Afghanistan is at a critical juncture. That sentence has become cliché, but it is no less true for being so.
Eight years after the overthrow of the Taliban Government, measurable and meaningful progress has been achieved in a broad range of areas. Access to basic medical care has been expanded. Women and ethnic and religious minorities serve at all levels of government. The number of children in school has shot up from less than a million in 2001 to six million today. Local NGOs, once operated clandestinely, are registered with the government and receive assistance from international donors. An overwhelmingly amateur class of journalists has revived Afghanistan’s press.
Yet, despite undeniable gains, Afghanistan remains one of the world’s most combustible crisis zones, and the gravest challenges on all fronts still lie ahead. Violence against civilians is increasing, corruption is deepening, and humanitarian space is shrinking. The future teeters precariously on decisions that will be made in Kabul, Washington, European capitals and far flung cities and villages in Afghanistan and Pakistan’s border regions this year.
As much as possible, I will live blog events on aid and development, security, civil-military relations, protecting women’s human rights, and promoting the rule of law. With some luck, I may get to interview a few top diplomats and policy-makers, but I also intend to interview some of Afghanistan’s less internationally-known stakeholders –Afghan human rights activists, aid workers, lawmakers, and civil servants.

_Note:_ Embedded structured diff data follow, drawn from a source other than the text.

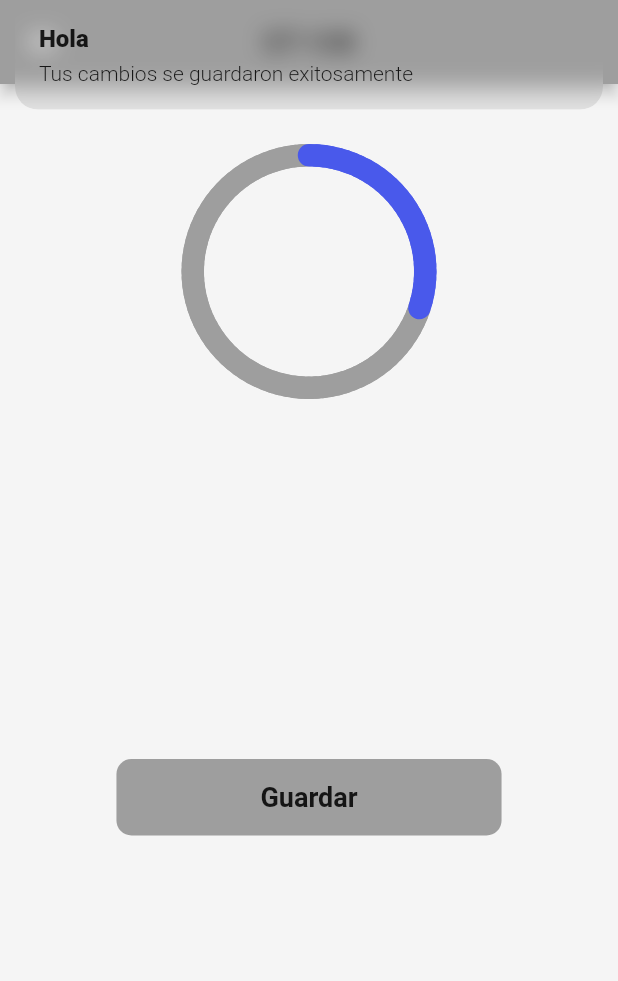
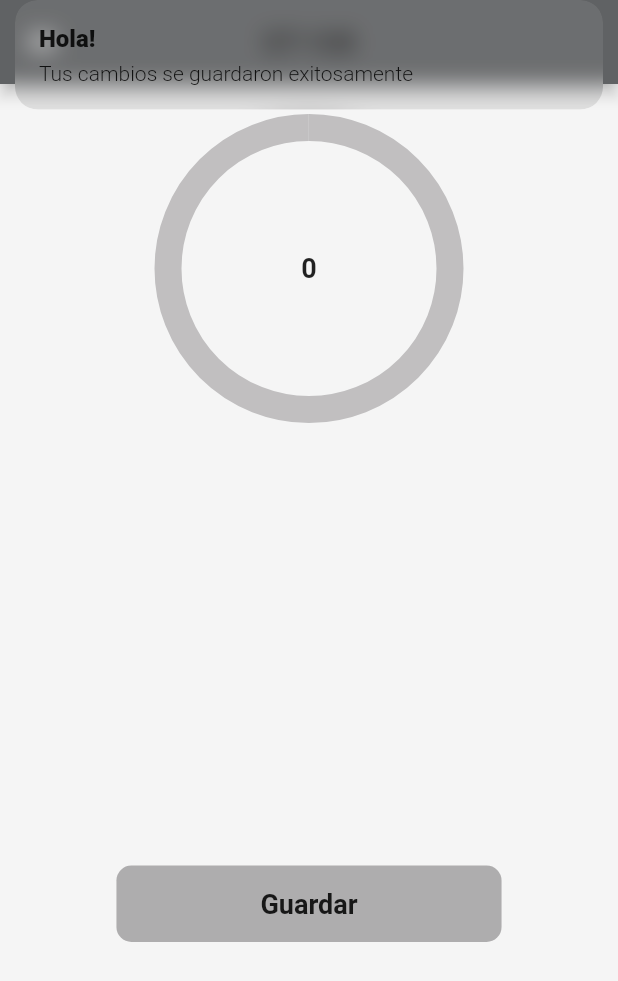
Before and after one commit to ryurzinn/st-108-hacienda, a Flutter app: the screen it shows after launch, after a tap on "Guardar", on a phone screen of 412 x 824 dp. Shown: the top 981 px of the screen. Run offline on Flutter 3.47's test engine with Material 2 defaults, Android fonts, the phone set to English and light mode, and no system bars; drawn by our look-alikes of dashed_circular_progress_bar, step_progress_indicator; our stand-ins replace get; missing offline and left inert: udp.

Commit message:
Marcar el peso con el potenciometro listo

```diff
--- /dev/null
+++ b/lib/controllers/open_port_udp_controller.dart
@@ -0,0 +1,28 @@
+import 'dart:io';
+import 'package:udp/udp.dart';
+import 'package:get/get.dart';
+
+class OpenPortUdpController extends GetxController{
+
+  var peso = '0'.obs;
+  var estable = true.obs;
+
+
+
+  Future openPortUdp() async {
+
+    var arrayPeso;
+    var receiver = await UDP.bind(Endpoint.any(port: const Port(5900)));
+
+    receiver.asStream().listen((datagram) {
+      var str = String.fromCharCodes(datagram!.data);
+
+      str = str.substring(6, str.length);
+      arrayPeso = str.split(',');
+      peso.value = arrayPeso[0];
+
+      stdout.write(str);
+    });
+  }
+
+}
--- a/lib/controllers/step_progress_controller.dart
+++ /dev/null
@@ -1,9 +0,0 @@
-import 'package:get/get.dart';
-
-class StepProgressController extends GetxController{
-
-
- var porcentajeActual = 30.obs;
- var porcentajeMaximo = 100.obs;
-
-}
--- a/lib/main.dart
+++ b/lib/main.dart
@@ -1,12 +1,17 @@
 import 'package:flutter/material.dart';
 import 'package:get/get.dart';
-import 'package:st108/pages/conexion_page.dart';
 import 'package:st108/pages/exportar_page.dart';
 import 'package:st108/pages/home_screen.dart';
 import 'package:st108/pages/maximo_page.dart';
 import 'package:st108/pages/pesadas_page.dart';
 
-void main() => runApp(const MyApp());
+import 'controllers/open_port_udp_controller.dart';
+
+void main()async{
+  final pesoCtrl = Get.put(OpenPortUdpController());
+  pesoCtrl.openPortUdp();
+  runApp(const MyApp());
+}
 
 class MyApp extends StatelessWidget {
   const MyApp({super.key});
@@ -23,9 +28,8 @@ class MyApp extends StatelessWidget {
       ),
       initialRoute: 'home',
       routes: {
-        'home' :(_) => HomeScreen(),
+        'home' :(context) => HomeScreen(),
         'pesadas' :(_) =>  PesadasPage(),
-        'conexion' :(_) =>  ConexionPage(),
         'exportar' :(_) =>  ExportarPage(),
         'maximo' :(_) =>  MaximoPage(),
       },
--- a/lib/pages/conexion_page.dart
+++ /dev/null
@@ -1,16 +0,0 @@
-import 'package:flutter/material.dart';
-
-import '../widgets/menu_lateral.dart';
-
-class ConexionPage extends StatelessWidget {
-
-  @override
-  Widget build(BuildContext context) {
-    return SafeArea(child: Scaffold(
-      appBar: AppBar(
-        title: const Text('Conexion Page'),
-      ),
-      drawer: const MenuLateral(),
-    ),);
-  }
-}
--- a/lib/pages/home_screen.dart
+++ b/lib/pages/home_screen.dart
@@ -1,13 +1,11 @@
 import 'package:flutter/material.dart';
-import 'package:get/get.dart';
-import 'package:st108/controllers/step_progress_controller.dart';
-import 'package:st108/widgets/step_progress.dart';
+
+import 'package:st108/widgets/muestra_peso.dart';
 import '../widgets/menu_lateral.dart';
 import '../widgets/save_button.dart';
 
 class HomeScreen extends StatelessWidget {
-
-  final progressCtrl = Get.put(StepProgressController());
+  const HomeScreen({super.key});
 
   @override
   Widget build(BuildContext context) {
@@ -15,7 +13,7 @@ class HomeScreen extends StatelessWidget {
     return Scaffold(
       appBar: AppBar(
         title: const Text('ST-108', style: TextStyle(color: Colors.black87),),
-        backgroundColor: Colors.grey[500],
+        backgroundColor: const Color.fromARGB(255, 96, 98, 100),
         shadowColor: Colors.black87,
         centerTitle: true,
       ),
@@ -24,8 +22,8 @@ class HomeScreen extends StatelessWidget {
        child: Column(
          children: [
            Center(
-            child: StepProgress(),
-           ),
+            child: MuestraPeso(),
+           ), const SizedBox(height: 95,),
              const Center(
           child: SaveButton(),
          ),
@@ -38,6 +36,8 @@ class HomeScreen extends StatelessWidget {
   }
 }
 
+
+
 //  Future openPortUdp() async {
 
 //       var receiver = await UDP.bind(Endpoint.any(port: const Port(5900)));
--- a/lib/service/open_port_udp.dart
+++ /dev/null
@@ -1,13 +0,0 @@
-import 'dart:io';
-
-import 'package:udp/udp.dart';
-
-Future openPortUdp() async {
-
-      var receiver = await UDP.bind(Endpoint.any(port: const Port(5900)));
-
-      receiver.asStream().listen((datagram) {
-        var str = String.fromCharCodes(datagram!.data);
-        stdout.write(str);
-      });
-      }
--- a/lib/widgets/menu_lateral.dart
+++ b/lib/widgets/menu_lateral.dart
@@ -35,16 +35,6 @@ class MenuLateral extends StatelessWidget {
            const SizedBox(height: 3,),
 
            ListTile(
-             leading: const Icon(Icons.wifi),
-             title: const Text('Conexión', style: TextStyle(fontSize: 18, fontWeight: FontWeight.w500),),
-             onTap: () {
-              Navigator.pushNamed(context, 'conexion');
-             },
-           ),
-
-           const SizedBox(height: 3,),
-
-           ListTile(
              leading: const Icon(Icons.import_export),
              title: const Text('Exportar', style: TextStyle(fontSize: 18, fontWeight: FontWeight.w500),),
              onTap: () {
--- /dev/null
+++ b/lib/widgets/muestra_peso.dart
@@ -0,0 +1,55 @@
+
+import 'package:dashed_circular_progress_bar/dashed_circular_progress_bar.dart';
+import 'package:flutter/material.dart';
+import 'package:get/get.dart';
+import 'package:st108/controllers/open_port_udp_controller.dart';
+
+
+class MuestraPeso extends StatelessWidget {
+   MuestraPeso({super.key});
+
+final openUdpCtrl = Get.put(OpenPortUdpController());
+
+ final ValueNotifier<double> value = ValueNotifier(0.0);
+
+  @override
+  Widget build(BuildContext context) {
+
+    return GetX(
+      init: openUdpCtrl,
+      builder:(OpenPortUdpController controller) {
+
+       value.value = double.parse(controller.peso.string);
+
+     return Column(
+      mainAxisAlignment: MainAxisAlignment.center,
+      children: [
+      const SizedBox(height: 20,),
+      DashedCircularProgressBar.aspectRatio(
+      aspectRatio: 2, // width ÷ height
+      valueNotifier: value,
+      progress: double.parse(controller.peso.string),
+      maxProgress: 8400,
+      corners: StrokeCap.butt,
+      foregroundColor: const Color.fromARGB(255, 1, 5, 10),
+      backgroundColor: const Color.fromARGB(125, 138, 135, 137),
+      foregroundStrokeWidth: 18,
+      backgroundStrokeWidth: 18,
+      animation: true,
+      child: Center(
+      child: ValueListenableBuilder(
+      valueListenable: value,
+      builder: (_, double value, __) => Text(
+      '${value.toInt()}',
+      style: const TextStyle(fontSize: 18, fontWeight: FontWeight.w600),
+      selectionColor: Colors.green,
+      ),
+    ),
+  ),
+),
+          ],
+        );
+      },
+    );
+  }
+}
--- a/lib/widgets/save_button.dart
+++ b/lib/widgets/save_button.dart
@@ -15,14 +15,14 @@ class SaveButton extends StatelessWidget {
           elevation: 0,
             shape: RoundedRectangleBorder(borderRadius: BorderRadius.circular(10)),
             disabledColor: Colors.grey,
-            color: Colors.grey,
+            color: const Color.fromARGB(124, 100, 97, 99),
             splashColor: Colors.black,
             child: Container(
               padding: const EdgeInsets.symmetric(horizontal: 80, vertical: 15),
               child: const Text('Guardar', style: TextStyle(fontSize: 18, fontWeight: FontWeight.bold),),
             ),
             onPressed: (){
-             Get.snackbar("Hola", "Tus cambios se guardaron exitosamente");
+             Get.snackbar("Hola!", "Tus cambios se guardaron exitosamente");
             },
            ),
        ],
--- a/lib/widgets/step_progress.dart
+++ /dev/null
@@ -1,36 +0,0 @@
-
-
-import 'package:flutter/material.dart';
-import 'package:get/get.dart';
-import 'package:st108/controllers/step_progress_controller.dart';
-import 'package:step_progress_indicator/step_progress_indicator.dart';
-
-class StepProgress extends StatelessWidget {
-
-
-  final progressCtrl = Get.find<StepProgressController>();
-
-  @override
-  Widget build(BuildContext context) {
-
-
-    return Obx(() => Row(
-    mainAxisAlignment: MainAxisAlignment.center,
-    children: [
-    const SizedBox(height: 250,),
-    CircularStepProgressIndicator(
-        totalSteps: progressCtrl.porcentajeMaximo.toInt(),
-        currentStep: progressCtrl.porcentajeActual.toInt(),
-        stepSize: 15,
-        selectedColor: const Color.fromARGB(255, 73, 89, 235),
-        unselectedColor: Colors.grey,
-        padding: 0,
-        width: 170,
-        height: 170,
-        selectedStepSize: 15,
-        roundedCap: (_, __) => true,
-    ),
-    ],
-));
-  }
-}
--- a/pubspec.yaml
+++ b/pubspec.yaml
@@ -33,9 +33,7 @@ dependencies:
   flutter:
     sdk: flutter
   get: ^4.6.5
-  provider: ^6.0.5
-  simple_circular_progress_bar: ^1.0.2
-  step_progress_indicator: ^1.0.2
+  dashed_circular_progress_bar: ^0.0.4
   udp: ^5.0.3
 
 dev_dependencies:
```
Also changed, not shown: pubspec.lock.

So, check back regularly as the London conference gets underway and I bring you updates from the people and events discussing, debating and shaping the way forward in Afghanistan.